A pioneering broadcast engineer and digital TV innovator known for stints at such companies as Tektronix and the Advanced Television Test Center (ATTC), which closed in September 2003, has passed away.
Charles W. “Charlie” Rhodes, who received the 1996 NAB TV Engineering Achievement Award, died Tuesday (3/20) after suffering a severe hip fracture on March 14. He was 88 years old.
In a statement released from Capitol Hill, where he is monitoring Congressional action on an omnibus bill that just passed in the House of Representatives with a 256-167 vote, NAB EVP/Communications Dennis Wharton said, “NAB is mourning the loss of one of television’s great engineers. Charlie had a tremendous role in leading the transition from the analog system of the 1950s to the digital television system we know today. NAB has continued to support his important work on spectrum sharing as television moves towards the Next Generation.”
Rhodes was chief scientist of the ATTC from 1988 through 1995.
He first became known for his many years at Tektronix. He started at the company in 1956 and exited in 1982, as chief engineer of the Television Engineering Division. The RFA 300 8VSB measurement set is largely thanks to Rhodes’ efforts.

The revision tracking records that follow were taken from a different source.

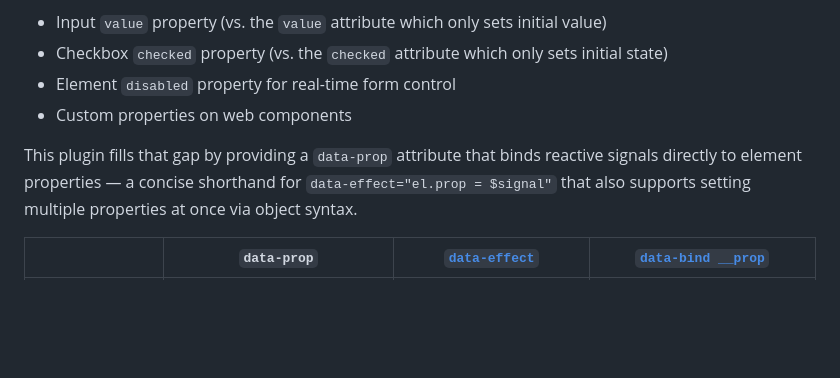
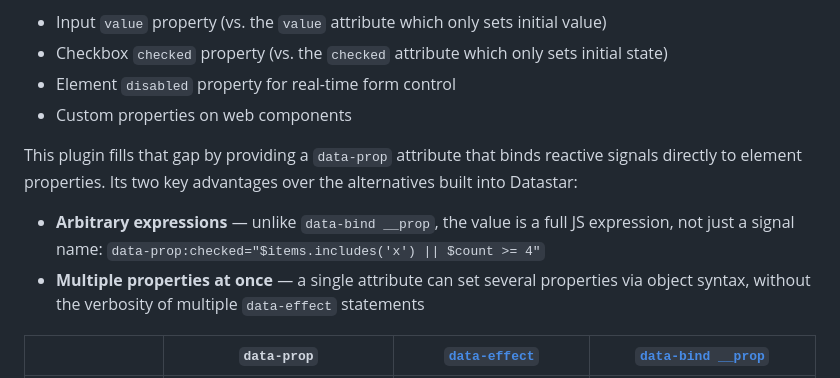
Before and after one commit to mbolli/datastar-attribute-prop, a Markdown page: README.md, the part around the change. Rendered like a GitHub page; blank space fills up the shorter version.

Commit message:
docs: reframe intro around key advantages: expressions and multi-prop

```diff
--- a/README.md
+++ b/README.md
@@ -17,7 +17,10 @@ While [`data-attr`](https://data-star.dev/reference/attributes#data-attr) works
 - Element `disabled` property for real-time form control
 - Custom properties on web components
 
-This plugin fills that gap by providing a `data-prop` attribute that binds reactive signals directly to element properties — a concise shorthand for `data-effect="el.prop = $signal"` that also supports setting multiple properties at once via object syntax.
+This plugin fills that gap by providing a `data-prop` attribute that binds reactive signals directly to element properties. Its two key advantages over the alternatives built into Datastar:
+
+- **Arbitrary expressions** — unlike `data-bind __prop`, the value is a full JS expression, not just a signal name: `data-prop:checked="$items.includes('x') || $count >= 4"`
+- **Multiple properties at once** — a single attribute can set several properties via object syntax, without the verbosity of multiple `data-effect` statements
 
 | | `data-prop` | [`data-effect`](https://data-star.dev/reference/attributes#data-effect) | [`data-bind __prop`](https://data-star.dev/reference/attributes#data-bind) |
 |---|---|---|---|
```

Rhodes also worked for Scientific Atlanta and Philips Laboratories during the 1980s.